Assigned task: Report each line of the entries below that includes "estilos".
═══
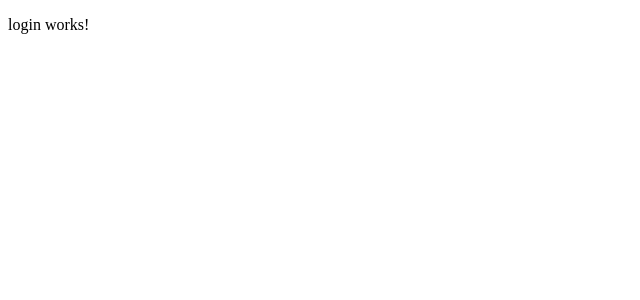
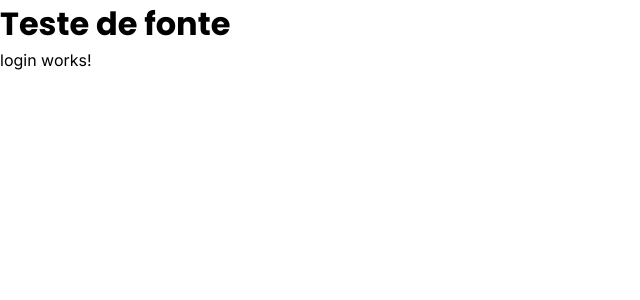
Before and after one commit to PedroTrudes/vitrina-app, an Angular app: page /auth/login in a window 1280 px wide. Shown: the top 300 px of the page, without its empty margins (0-640 px from the left). Built offline with nearby package versions, Linux system fonts and the light colour scheme.

Commit message:
feat: inserindo estilos na aplicacao, font e cores do figma

```diff
--- a/src/app/features/auth/pages/login/login.component.html
+++ b/src/app/features/auth/pages/login/login.component.html
@@ -1 +1,2 @@
+<h1>Teste de fonte</h1>
 <p>login works!</p>
--- a/src/index.html
+++ b/src/index.html
@@ -2,10 +2,13 @@
 <html lang="en">
 <head>
   <meta charset="utf-8">
-  <title>VitrinaApp</title>
+  <title>Vitrina-App</title>
   <base href="/">
   <meta name="viewport" content="width=device-width, initial-scale=1">
   <link rel="icon" type="image/x-icon" href="favicon.ico">
+  <link rel="preconnect" href="https://fonts.googleapis.com">
+  <link rel="preconnect" href="https://fonts.gstatic.com" crossorigin>
+  <link href="https://fonts.googleapis.com/css2?family=Inter:wght@300;400;500;600;700&family=Poppins:wght@300;400;500;600;700&display=swap" rel="stylesheet">
 </head>
 <body>
   <app-root></app-root>
--- a/src/styles.css
+++ b/src/styles.css
@@ -1 +1,10 @@
 /* You can add global styles to this file, and also import other style files */
+@import './styles/variables.css';
+@import './styles/reset.css';
+
+body{
+    font-family: var(--font-primary);
+}
+p , span{
+    font-family: var(--font-secundary);
+}
--- /dev/null
+++ b/src/styles/reset.css
@@ -0,0 +1,26 @@
+*,
+*::before,
+*::after {
+  box-sizing: border-box;
+}
+
+* {
+  margin: 0;
+}
+
+body {
+  line-height: 1.5;
+  -webkit-font-smoothing: antialiased;
+}
+
+/* Remove estilos padrão de lista */
+ul,
+ol {
+  list-style: none;
+}
+
+/* Remove decoração de links */
+a {
+  text-decoration: none;
+  color: inherit;
+}
--- /dev/null
+++ b/src/styles/variables.css
@@ -0,0 +1,14 @@
+:root{
+    --background: #F5F5F5;
+
+    --text-color-primary: #000000;
+    --text-color-secundary: #1e1e1ecb;
+
+    --background-color-primary: #FF6F00;
+    --background-color-secundary: #121212;
+
+    --border-radius-btn: 8px;
+
+    --font-primary: 'Poppins', sans-serif;
+    --font-secundary: 'Inter', sans-serif;
+}
```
═══
Solution for this problem:
feat: inserindo estilos na aplicacao, font e cores do figma
+/* Remove estilos padrão de lista */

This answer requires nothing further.